» **Brief**: When a picture appears among the records, leave it out, and copy all else exactly.

Provided records section start

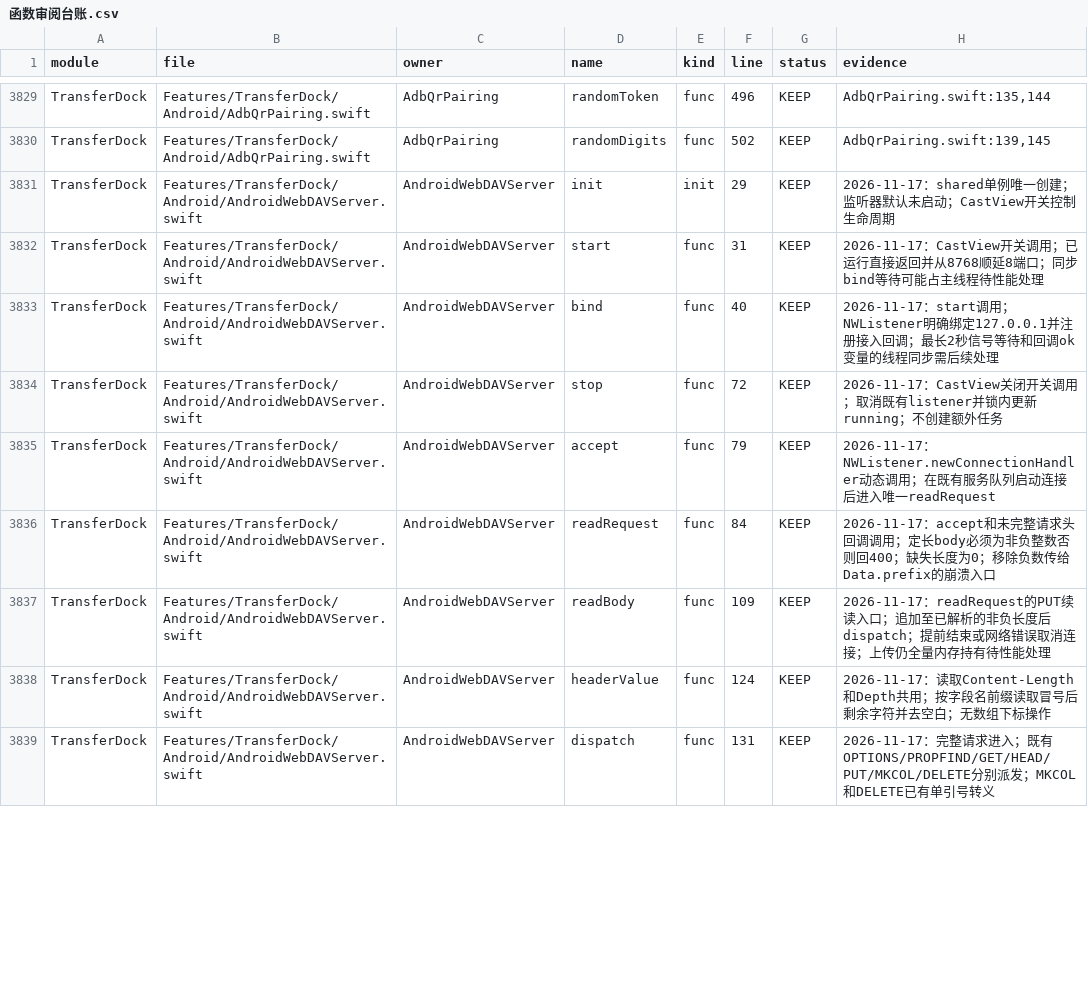
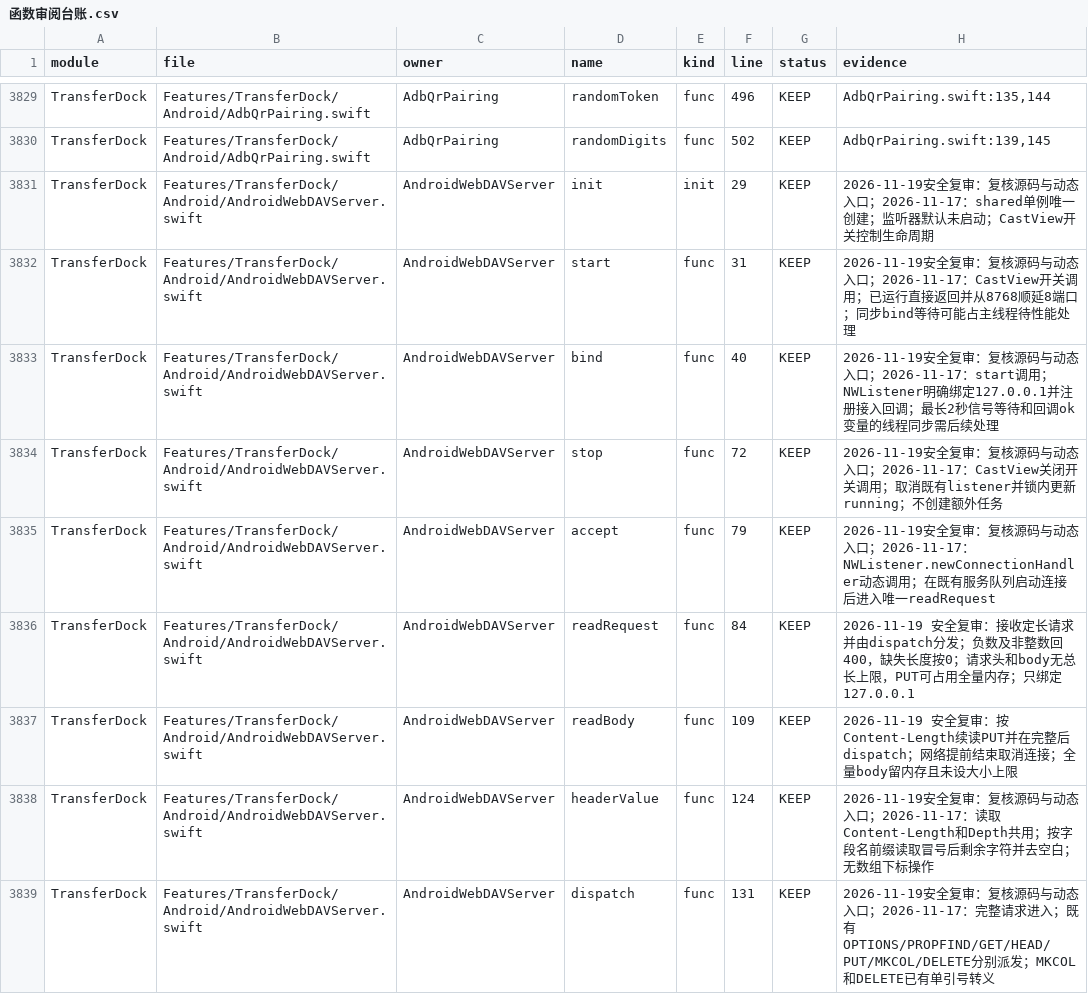
Before and after one commit to sxyq/Kitnest, a CSV file: docs/40-审计与核对/数据表/函数审阅台账.csv, drawn as a sheet; only a part is shown, gaps mark what is left out; the diff covers the shown part only.

```diff
--- a/docs/40-审计与核对/数据表/函数审阅台账.csv
+++ b/docs/40-审计与核对/数据表/函数审阅台账.csv
@@ -3830,10 +3830,10 @@ TransferDock,Features/TransferDock/Android/AdbQrPairing.swift,AdbQrPairing,rando
 TransferDock,Features/TransferDock/Android/AdbQrPairing.swift,AdbQrPairing,randomDigits,func,502,KEEP,"AdbQrPairing.swift:139,145"
-TransferDock,Features/TransferDock/Android/AndroidWebDAVServer.swift,AndroidWebDAVServer,init,init,29,KEEP,2026-11-17：shared单例唯一创建；监听器默认未启动；CastView开关控制生命周期
-TransferDock,Features/TransferDock/Android/AndroidWebDAVServer.swift,AndroidWebDAVServer,start,func,31,KEEP,2026-11-17：CastView开关调用；已运行直接返回并从8768顺延8端口；同步bind等待可能占主线程待性能处理
-TransferDock,Features/TransferDock/Android/AndroidWebDAVServer.swift,AndroidWebDAVServer,bind,func,40,KEEP,2026-11-17：start调用；NWListener明确绑定127.0.0.1并注册接入回调；最长2秒信号等待和回调ok变量的线程同步需后续处理
-TransferDock,Features/TransferDock/Android/AndroidWebDAVServer.swift,AndroidWebDAVServer,stop,func,72,KEEP,2026-11-17：CastView关闭开关调用；取消既有listener并锁内更新running；不创建额外任务
-TransferDock,Features/TransferDock/Android/AndroidWebDAVServer.swift,AndroidWebDAVServer,accept,func,79,KEEP,2026-11-17：NWListener.newConnectionHandler动态调用；在既有服务队列启动连接后进入唯一readRequest
-TransferDock,Features/TransferDock/Android/AndroidWebDAVServer.swift,AndroidWebDAVServer,readRequest,func,84,KEEP,2026-11-17：accept和未完整请求头回调调用；定长body必须为非负整数否则回400；缺失长度为0；移除负数传给Data.prefix的崩溃入口
-TransferDock,Features/TransferDock/Android/AndroidWebDAVServer.swift,AndroidWebDAVServer,readBody,func,109,KEEP,2026-11-17：readRequest的PUT续读入口；追加至已解析的非负长度后dispatch；提前结束或网络错误取消连接；上传仍全量内存持有待性能处理
-TransferDock,Features/TransferDock/Android/AndroidWebDAVServer.swift,AndroidWebDAVServer,headerValue,func,124,KEEP,2026-11-17：读取Content-Length和Depth共用；按字段名前缀读取冒号后剩余字符并去空白；无数组下标操作
-TransferDock,Features/TransferDock/Android/AndroidWebDAVServer.swift,AndroidWebDAVServer,dispatch,func,131,KEEP,2026-11-17：完整请求进入；既有OPTIONS/PROPFIND/GET/HEAD/PUT/MKCOL/DELETE分别派发；MKCOL和DELETE已有单引号转义
+TransferDock,Features/TransferDock/Android/AndroidWebDAVServer.swift,AndroidWebDAVServer,init,init,29,KEEP,2026-11-19安全复审：复核源码与动态入口；2026-11-17：shared单例唯一创建；监听器默认未启动；CastView开关控制生命周期
+TransferDock,Features/TransferDock/Android/AndroidWebDAVServer.swift,AndroidWebDAVServer,start,func,31,KEEP,2026-11-19安全复审：复核源码与动态入口；2026-11-17：CastView开关调用；已运行直接返回并从8768顺延8端口；同步bind等待可能占主线程待性能处理
+TransferDock,Features/TransferDock/Android/AndroidWebDAVServer.swift,AndroidWebDAVServer,bind,func,40,KEEP,2026-11-19安全复审：复核源码与动态入口；2026-11-17：start调用；NWListener明确绑定127.0.0.1并注册接入回调；最长2秒信号等待和回调ok变量的线程同步需后续处理
+TransferDock,Features/TransferDock/Android/AndroidWebDAVServer.swift,AndroidWebDAVServer,stop,func,72,KEEP,2026-11-19安全复审：复核源码与动态入口；2026-11-17：CastView关闭开关调用；取消既有listener并锁内更新running；不创建额外任务
+TransferDock,Features/TransferDock/Android/AndroidWebDAVServer.swift,AndroidWebDAVServer,accept,func,79,KEEP,2026-11-19安全复审：复核源码与动态入口；2026-11-17：NWListener.newConnectionHandler动态调用；在既有服务队列启动连接后进入唯一readRequest
+TransferDock,Features/TransferDock/Android/AndroidWebDAVServer.swift,AndroidWebDAVServer,readRequest,func,84,KEEP,2026-11-19 安全复审：接收定长请求并由dispatch分发；负数及非整数回400，缺失长度按0；请求头和body无总长上限，PUT可占用全量内存；只绑定127.0.0.1
+TransferDock,Features/TransferDock/Android/AndroidWebDAVServer.swift,AndroidWebDAVServer,readBody,func,109,KEEP,2026-11-19 安全复审：按Content-Length续读PUT并在完整后dispatch；网络提前结束取消连接；全量body留内存且未设大小上限
+TransferDock,Features/TransferDock/Android/AndroidWebDAVServer.swift,AndroidWebDAVServer,headerValue,func,124,KEEP,2026-11-19安全复审：复核源码与动态入口；2026-11-17：读取Content-Length和Depth共用；按字段名前缀读取冒号后剩余字符并去空白；无数组下标操作
+TransferDock,Features/TransferDock/Android/AndroidWebDAVServer.swift,AndroidWebDAVServer,dispatch,func,131,KEEP,2026-11-19安全复审：复核源码与动态入口；2026-11-17：完整请求进入；既有OPTIONS/PROPFIND/GET/HEAD/PUT/MKCOL/DELETE分别派发；MKCOL和DELETE已有单引号转义
```
Also changed, not shown: 1 added row and 82 edited cells elsewhere in this file, 2 other files.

Provided records section end

» **Response to the task**:
Before and after one commit to sxyq/Kitnest, a CSV file: docs/40-审计与核对/数据表/函数审阅台账.csv, drawn as a sheet; only a part is shown, gaps mark what is left out; the diff covers the shown part only.

```diff
--- a/docs/40-审计与核对/数据表/函数审阅台账.csv
+++ b/docs/40-审计与核对/数据表/函数审阅台账.csv
@@ -3830,10 +3830,10 @@ TransferDock,Features/TransferDock/Android/AdbQrPairing.swift,AdbQrPairing,rando
 TransferDock,Features/TransferDock/Android/AdbQrPairing.swift,AdbQrPairing,randomDigits,func,502,KEEP,"AdbQrPairing.swift:139,145"
-TransferDock,Features/TransferDock/Android/AndroidWebDAVServer.swift,AndroidWebDAVServer,init,init,29,KEEP,2026-11-17：shared单例唯一创建；监听器默认未启动；CastView开关控制生命周期
-TransferDock,Features/TransferDock/Android/AndroidWebDAVServer.swift,AndroidWebDAVServer,start,func,31,KEEP,2026-11-17：CastView开关调用；已运行直接返回并从8768顺延8端口；同步bind等待可能占主线程待性能处理
-TransferDock,Features/TransferDock/Android/AndroidWebDAVServer.swift,AndroidWebDAVServer,bind,func,40,KEEP,2026-11-17：start调用；NWListener明确绑定127.0.0.1并注册接入回调；最长2秒信号等待和回调ok变量的线程同步需后续处理
-TransferDock,Features/TransferDock/Android/AndroidWebDAVServer.swift,AndroidWebDAVServer,stop,func,72,KEEP,2026-11-17：CastView关闭开关调用；取消既有listener并锁内更新running；不创建额外任务
-TransferDock,Features/TransferDock/Android/AndroidWebDAVServer.swift,AndroidWebDAVServer,accept,func,79,KEEP,2026-11-17：NWListener.newConnectionHandler动态调用；在既有服务队列启动连接后进入唯一readRequest
-TransferDock,Features/TransferDock/Android/AndroidWebDAVServer.swift,AndroidWebDAVServer,readRequest,func,84,KEEP,2026-11-17：accept和未完整请求头回调调用；定长body必须为非负整数否则回400；缺失长度为0；移除负数传给Data.prefix的崩溃入口
-TransferDock,Features/TransferDock/Android/AndroidWebDAVServer.swift,AndroidWebDAVServer,readBody,func,109,KEEP,2026-11-17：readRequest的PUT续读入口；追加至已解析的非负长度后dispatch；提前结束或网络错误取消连接；上传仍全量内存持有待性能处理
-TransferDock,Features/TransferDock/Android/AndroidWebDAVServer.swift,AndroidWebDAVServer,headerValue,func,124,KEEP,2026-11-17：读取Content-Length和Depth共用；按字段名前缀读取冒号后剩余字符并去空白；无数组下标操作
-TransferDock,Features/TransferDock/Android/AndroidWebDAVServer.swift,AndroidWebDAVServer,dispatch,func,131,KEEP,2026-11-17：完整请求进入；既有OPTIONS/PROPFIND/GET/HEAD/PUT/MKCOL/DELETE分别派发；MKCOL和DELETE已有单引号转义
+TransferDock,Features/TransferDock/Android/AndroidWebDAVServer.swift,AndroidWebDAVServer,init,init,29,KEEP,2026-11-19安全复审：复核源码与动态入口；2026-11-17：shared单例唯一创建；监听器默认未启动；CastView开关控制生命周期
+TransferDock,Features/TransferDock/Android/AndroidWebDAVServer.swift,AndroidWebDAVServer,start,func,31,KEEP,2026-11-19安全复审：复核源码与动态入口；2026-11-17：CastView开关调用；已运行直接返回并从8768顺延8端口；同步bind等待可能占主线程待性能处理
+TransferDock,Features/TransferDock/Android/AndroidWebDAVServer.swift,AndroidWebDAVServer,bind,func,40,KEEP,2026-11-19安全复审：复核源码与动态入口；2026-11-17：start调用；NWListener明确绑定127.0.0.1并注册接入回调；最长2秒信号等待和回调ok变量的线程同步需后续处理
+TransferDock,Features/TransferDock/Android/AndroidWebDAVServer.swift,AndroidWebDAVServer,stop,func,72,KEEP,2026-11-19安全复审：复核源码与动态入口；2026-11-17：CastView关闭开关调用；取消既有listener并锁内更新running；不创建额外任务
+TransferDock,Features/TransferDock/Android/AndroidWebDAVServer.swift,AndroidWebDAVServer,accept,func,79,KEEP,2026-11-19安全复审：复核源码与动态入口；2026-11-17：NWListener.newConnectionHandler动态调用；在既有服务队列启动连接后进入唯一readRequest
+TransferDock,Features/TransferDock/Android/AndroidWebDAVServer.swift,AndroidWebDAVServer,readRequest,func,84,KEEP,2026-11-19 安全复审：接收定长请求并由dispatch分发；负数及非整数回400，缺失长度按0；请求头和body无总长上限，PUT可占用全量内存；只绑定127.0.0.1
+TransferDock,Features/TransferDock/Android/AndroidWebDAVServer.swift,AndroidWebDAVServer,readBody,func,109,KEEP,2026-11-19 安全复审：按Content-Length续读PUT并在完整后dispatch；网络提前结束取消连接；全量body留内存且未设大小上限
+TransferDock,Features/TransferDock/Android/AndroidWebDAVServer.swift,AndroidWebDAVServer,headerValue,func,124,KEEP,2026-11-19安全复审：复核源码与动态入口；2026-11-17：读取Content-Length和Depth共用；按字段名前缀读取冒号后剩余字符并去空白；无数组下标操作
+TransferDock,Features/TransferDock/Android/AndroidWebDAVServer.swift,AndroidWebDAVServer,dispatch,func,131,KEEP,2026-11-19安全复审：复核源码与动态入口；2026-11-17：完整请求进入；既有OPTIONS/PROPFIND/GET/HEAD/PUT/MKCOL/DELETE分别派发；MKCOL和DELETE已有单引号转义
```
Also changed, not shown: 1 added row and 82 edited cells elsewhere in this file, 2 other files.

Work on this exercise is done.